As with gold, silver prices soared higher after the dovish FOMC outcome stoked future inflation bets, with more of the same seemingly likely ahead. Likewise in line with its more expensive counterpart, the spotlight now turns to US economic data to see if positive momentum resumes or falters, with the latter scenario likely to defuse what will otherwise almost certainly amount to another major advance for precious metals. Prices are testing resistance in the 38.78-33.30 region, with break higher exposing 35.30. Near-term support lines up at 31.04.

Aug 25

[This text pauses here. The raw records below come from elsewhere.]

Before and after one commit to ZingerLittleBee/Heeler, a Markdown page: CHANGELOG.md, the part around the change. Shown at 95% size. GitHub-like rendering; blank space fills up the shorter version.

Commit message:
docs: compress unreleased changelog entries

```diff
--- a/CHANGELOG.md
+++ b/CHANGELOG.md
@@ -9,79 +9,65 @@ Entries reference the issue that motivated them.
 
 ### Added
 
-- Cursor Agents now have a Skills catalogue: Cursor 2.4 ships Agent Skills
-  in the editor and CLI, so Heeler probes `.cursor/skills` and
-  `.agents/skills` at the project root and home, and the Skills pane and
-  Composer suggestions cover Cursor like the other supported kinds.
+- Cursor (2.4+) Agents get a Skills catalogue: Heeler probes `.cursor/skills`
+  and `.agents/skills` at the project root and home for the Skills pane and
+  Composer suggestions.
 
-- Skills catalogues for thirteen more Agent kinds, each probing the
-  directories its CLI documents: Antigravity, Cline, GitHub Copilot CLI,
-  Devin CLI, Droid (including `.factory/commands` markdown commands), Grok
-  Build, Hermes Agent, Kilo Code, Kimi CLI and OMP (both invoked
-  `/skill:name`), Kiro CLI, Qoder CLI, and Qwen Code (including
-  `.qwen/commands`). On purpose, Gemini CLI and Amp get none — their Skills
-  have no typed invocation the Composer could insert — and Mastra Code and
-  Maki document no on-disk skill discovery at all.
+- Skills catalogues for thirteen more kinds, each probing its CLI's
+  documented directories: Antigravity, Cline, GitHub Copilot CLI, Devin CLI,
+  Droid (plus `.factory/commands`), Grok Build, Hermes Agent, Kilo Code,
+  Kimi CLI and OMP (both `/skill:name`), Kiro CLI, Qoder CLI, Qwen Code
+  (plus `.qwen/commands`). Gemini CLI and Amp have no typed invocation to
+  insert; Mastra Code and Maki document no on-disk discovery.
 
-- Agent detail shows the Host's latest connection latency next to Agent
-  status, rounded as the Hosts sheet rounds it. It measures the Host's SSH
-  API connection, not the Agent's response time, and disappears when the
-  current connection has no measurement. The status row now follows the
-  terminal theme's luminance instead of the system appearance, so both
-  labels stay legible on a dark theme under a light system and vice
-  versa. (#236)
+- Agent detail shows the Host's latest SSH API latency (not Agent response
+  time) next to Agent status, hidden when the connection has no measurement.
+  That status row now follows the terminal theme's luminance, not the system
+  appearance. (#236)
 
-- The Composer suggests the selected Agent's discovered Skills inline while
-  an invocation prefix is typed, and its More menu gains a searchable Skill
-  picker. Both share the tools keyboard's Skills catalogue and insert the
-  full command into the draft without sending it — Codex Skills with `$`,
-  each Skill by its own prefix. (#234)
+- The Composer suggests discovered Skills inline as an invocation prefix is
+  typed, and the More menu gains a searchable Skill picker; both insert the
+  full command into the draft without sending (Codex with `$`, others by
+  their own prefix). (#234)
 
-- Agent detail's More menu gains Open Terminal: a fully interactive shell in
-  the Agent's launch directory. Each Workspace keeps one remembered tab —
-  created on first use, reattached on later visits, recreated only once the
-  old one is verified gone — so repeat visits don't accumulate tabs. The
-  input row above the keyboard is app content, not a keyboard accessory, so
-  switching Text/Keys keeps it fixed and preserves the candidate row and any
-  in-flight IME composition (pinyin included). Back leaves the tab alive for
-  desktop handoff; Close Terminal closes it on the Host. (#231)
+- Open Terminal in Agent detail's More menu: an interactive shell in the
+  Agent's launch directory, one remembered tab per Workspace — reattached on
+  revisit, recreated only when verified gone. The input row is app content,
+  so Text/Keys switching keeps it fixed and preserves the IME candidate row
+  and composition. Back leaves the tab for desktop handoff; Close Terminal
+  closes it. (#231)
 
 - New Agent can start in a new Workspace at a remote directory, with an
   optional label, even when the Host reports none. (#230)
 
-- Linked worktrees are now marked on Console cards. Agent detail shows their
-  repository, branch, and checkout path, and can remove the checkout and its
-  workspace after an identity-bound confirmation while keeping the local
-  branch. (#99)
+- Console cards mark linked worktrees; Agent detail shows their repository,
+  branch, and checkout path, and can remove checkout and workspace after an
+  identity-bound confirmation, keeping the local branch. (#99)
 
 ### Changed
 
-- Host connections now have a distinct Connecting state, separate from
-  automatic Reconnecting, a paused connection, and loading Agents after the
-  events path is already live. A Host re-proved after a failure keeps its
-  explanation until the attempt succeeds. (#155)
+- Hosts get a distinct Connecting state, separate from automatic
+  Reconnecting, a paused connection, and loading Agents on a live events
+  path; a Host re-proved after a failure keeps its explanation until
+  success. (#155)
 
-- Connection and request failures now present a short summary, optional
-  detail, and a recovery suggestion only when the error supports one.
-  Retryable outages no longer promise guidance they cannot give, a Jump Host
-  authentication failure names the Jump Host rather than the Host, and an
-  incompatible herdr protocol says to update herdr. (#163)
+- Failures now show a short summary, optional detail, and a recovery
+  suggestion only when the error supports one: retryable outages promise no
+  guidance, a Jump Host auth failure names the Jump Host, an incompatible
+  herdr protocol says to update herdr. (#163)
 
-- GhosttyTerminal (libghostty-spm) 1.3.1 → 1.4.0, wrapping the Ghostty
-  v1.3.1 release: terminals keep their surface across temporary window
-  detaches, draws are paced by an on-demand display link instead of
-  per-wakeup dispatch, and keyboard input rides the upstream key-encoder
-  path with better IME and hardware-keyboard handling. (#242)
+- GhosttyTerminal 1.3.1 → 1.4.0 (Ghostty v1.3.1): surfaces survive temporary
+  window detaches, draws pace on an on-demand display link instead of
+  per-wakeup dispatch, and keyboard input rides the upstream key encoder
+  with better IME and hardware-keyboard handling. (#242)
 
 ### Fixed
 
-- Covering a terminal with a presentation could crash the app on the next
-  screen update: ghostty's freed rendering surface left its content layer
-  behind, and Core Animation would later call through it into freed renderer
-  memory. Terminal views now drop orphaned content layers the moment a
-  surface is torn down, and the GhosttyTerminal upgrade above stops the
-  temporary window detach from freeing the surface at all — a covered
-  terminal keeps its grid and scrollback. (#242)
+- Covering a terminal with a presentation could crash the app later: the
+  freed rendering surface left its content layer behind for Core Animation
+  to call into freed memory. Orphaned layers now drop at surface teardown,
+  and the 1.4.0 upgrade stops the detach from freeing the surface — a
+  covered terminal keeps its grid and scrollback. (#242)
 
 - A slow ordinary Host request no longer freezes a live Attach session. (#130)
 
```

India is World’s Biggest Consumers of Gold Say Imports of Gold May Reach Record 1,000 Tons

Gold imports by India, the world’s biggest consumer, may reach a record this year as investors seek a haven against inflation and volatility in stock markets, a traders’ group said.

Imports may be between 950 metric tons and 1,000 tons this year, Prithviraj Kothari, president of the Bombay Bullion Association, told reporters at a gold conference in Kovalam in south India. Consumption in India rose to a record 963.1 tons last year, driving bullion imports to the highest ever at 958 tons, according to the World Gold Council.

Rising Indian imports may help extend a 30 percent rally in gold prices to a record that’s made the precious metal the second-best performer on the Thomson Reuters/Jefferies CRB Index of 19 raw materials this year. Bullion is heading for its 11th annual gain as Europe’s sovereign-debt crisis and concern that the U.S. economy may be slowing spur demand for a haven.

“The equity market is volatile and property prices are too high, driving people toward gold as an investment,” Kothari said. “The rains have been good so far, so we can expect good demand for festival season this year.”

Purchases by India, the world’s biggest user, surged 60 percent to 267 tons in the three months ended June 30, from 167 tons a year earlier, the producer-funded council said on Aug. 18. Investment demand jumped 78 percent to 108.5 tons, the second-highest quarter on record, it said.

Central Banks

Gold may top $2,000 an ounce by the end of this year as central banks’ purchases and a stalling economy boosts the appeal of the precious metal as a haven, Kothari said.

“Gold may rise to $2,000 or more by 2011 end if the global economy remains the same,” he said. “Central banks are also buying gold, which is positive.”

Holdings in exchange-traded products touched a record on Aug. 8, and central banks are adding to their reserves for the first time in a generation. George Soros, the billionaire investor, cut his holdings in the SPDR Gold Trust in the second quarter as prices rallied, while billionaire John Paulson maintained the largest stake, according to regulatory filings this week.

Global holdings of gold by governments and official institutions such as the International Monetary Fund stood at 30,684 tons last month, according to the World Gold Council. Central banks added 155 tons valued at about $8.18 billion to reserves in the first five months of the year and will be net buyers next year, according to the council.

The precious metal prices may be headed for a drop to $1,725 an ounce as early as next month, according to Jeffrey Rhodes, chief executive officer at INTL Commodities LLC.

beprepared 600x150 India is World’s Biggest Consumers of Gold Say Imports of Gold May Reach Record 1,000 Tons